Data for the task =

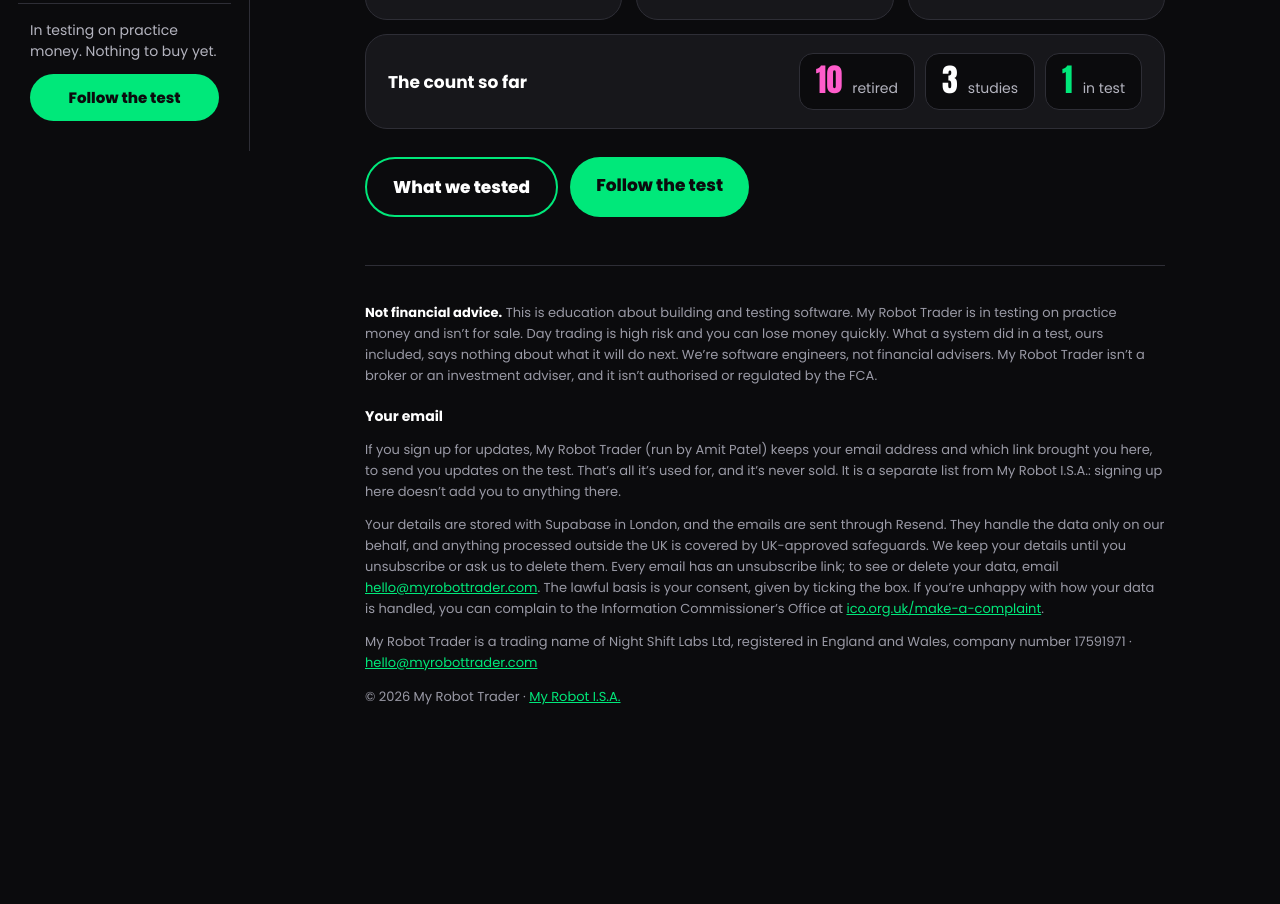
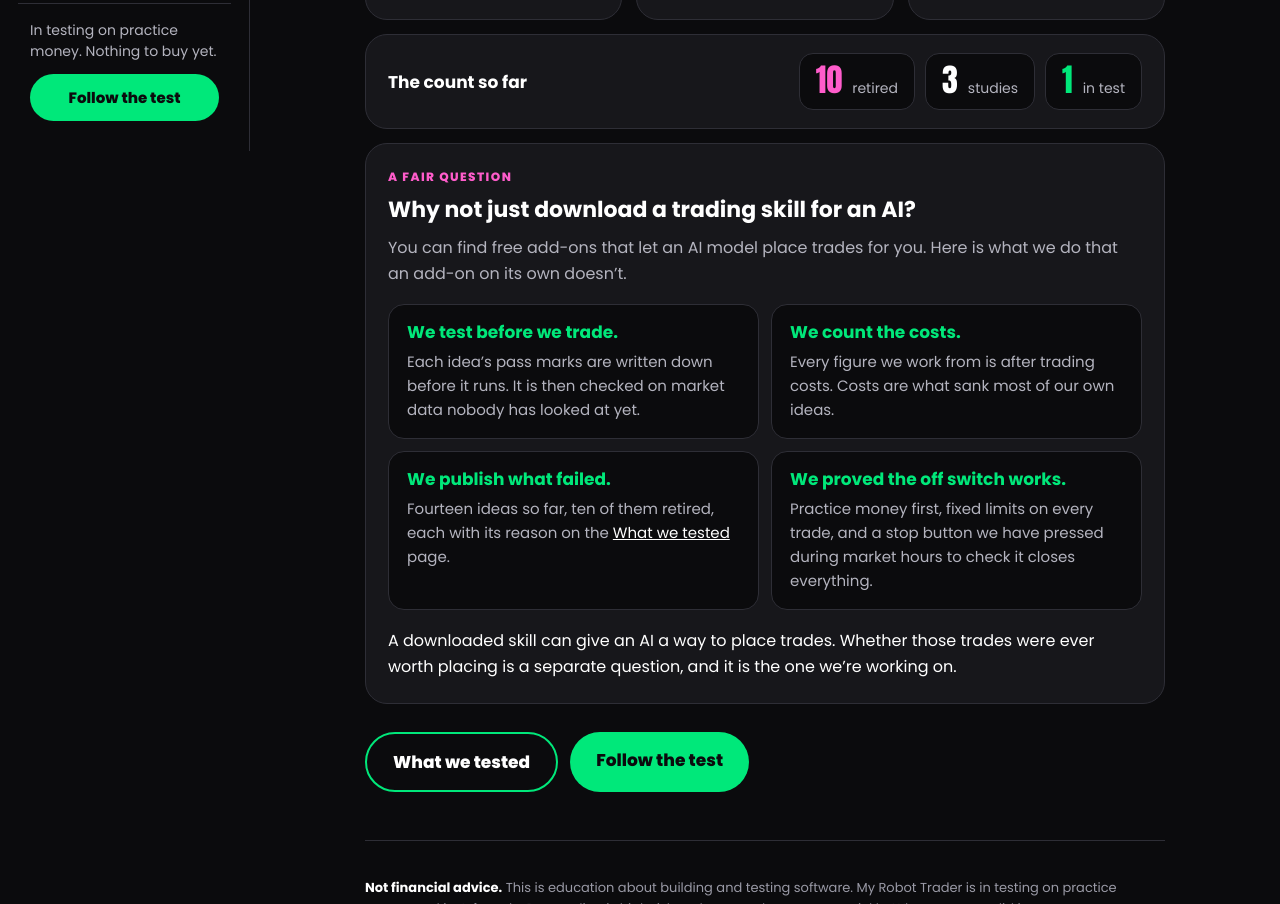
Before and after one commit to amitbharatpatel7-hue/myrobottrader-assets, a plain HTML site: page docs/how.html in a window 1280 px wide. Shown: the part 649-1553 px from the top of the page. Before the commit the page ends 1410 px from the top, so only its background shows below. Drawn offline with Linux system fonts and the light colour scheme.

Commit message:
How page: why not just download a trading skill? Four differences in method, no results, no project named
Co-Authored-By: Claude Fable 5.2 <noreply@anthropic.com>
Claude-Session: https://claude.ai/code/session_016igd89oKEhSfdoztsLyWYK

```diff
--- a/docs/how.html
+++ b/docs/how.html
@@ -83,6 +83,18 @@
       <li><b class="gr">1</b><span>in test</span></li>
     </ul>
   </section>
+  <section class="why" aria-labelledby="why-h">
+    <p class="lbl">A fair question</p>
+    <h2 id="why-h">Why not just download a trading skill for an AI?</h2>
+    <p class="why-lead">You can find free add-ons that let an AI model place trades for you. Here is what we do that an add-on on its own doesn&rsquo;t.</p>
+    <ul>
+      <li><h3>We test before we trade.</h3><p>Each idea&rsquo;s pass marks are written down before it runs. It is then checked on market data nobody has looked at yet.</p></li>
+      <li><h3>We count the costs.</h3><p>Every figure we work from is after trading costs. Costs are what sank most of our own ideas.</p></li>
+      <li><h3>We publish what failed.</h3><p>Fourteen ideas so far, ten of them retired, each with its reason on the <a href="tested.html">What we tested</a> page.</p></li>
+      <li><h3>We proved the off switch works.</h3><p>Practice money first, fixed limits on every trade, and a stop button we have pressed during market hours to check it closes everything.</p></li>
+    </ul>
+    <p class="why-end">A downloaded skill can give an AI a way to place trades. Whether those trades were ever worth placing is a separate question, and it is the one we&rsquo;re working on.</p>
+  </section>
   <p class="more"><a class="btn ghost" href="tested.html">What we tested</a> <a class="btn" href="./#updates">Follow the test</a></p>
 </main>
   <footer>
--- a/docs/site.css
+++ b/docs/site.css
@@ -134,3 +134,15 @@
   .count b.pk{color:var(--pink-ink)} .count b.gr{color:var(--green)}
   .count span{font-size:14px;color:var(--muted)}
   @media(max-width:520px){.count ul{display:grid;grid-template-columns:repeat(3,minmax(0,1fr));width:100%;gap:8px}.count li{flex-direction:column;align-items:flex-start;gap:4px;padding:10px 12px}}
+  /* "Why not just download a trading skill?" on the How page (25 Nov 2026) */
+  .why{margin:14px 0 0;background:var(--deep2);border:1px solid var(--rule);border-radius:22px;padding:24px 22px}
+  .why .lbl{margin:0 0 10px;font-size:12px;font-weight:800;letter-spacing:.12em;text-transform:uppercase;color:var(--pink-ink)}
+  .why h2{margin:0;font-family:inherit;text-transform:none;letter-spacing:0;font-size:22px;line-height:1.3;font-weight:700}
+  .why-lead{margin:10px 0 0;font-size:16px;line-height:1.6;color:var(--muted)}
+  .why ul{list-style:none;margin:18px 0 0;padding:0;display:grid;grid-template-columns:1fr;gap:12px}
+  @media(min-width:700px){.why ul{grid-template-columns:repeat(2,minmax(0,1fr))}}
+  .why li{background:var(--deep);border:1px solid var(--rule);border-radius:16px;padding:16px 18px}
+  .why h3{margin:0;font-family:inherit;text-transform:none;letter-spacing:0;font-size:17px;line-height:1.35;font-weight:700;color:var(--green)}
+  .why li p{margin:6px 0 0;font-size:15px;line-height:1.6;color:var(--muted)}
+  .why li a{color:var(--ink)}
+  .why-end{margin:18px 0 0;font-size:16px;line-height:1.6;color:var(--ink)}
```
Also changed, not shown: 1 other file.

Directions =
Look over the records. Copy the lines that include the word "media".

Exercise output =
   @media(max-width:520px){.count ul{display:grid;grid-template-columns:repeat(3,minmax(0,1fr));width:100%;gap:8px}.count li{flex-direction:column;align-items:flex-start;gap:4px;padding:10px 12px}}
+  @media(min-width:700px){.why ul{grid-template-columns:repeat(2,minmax(0,1fr))}}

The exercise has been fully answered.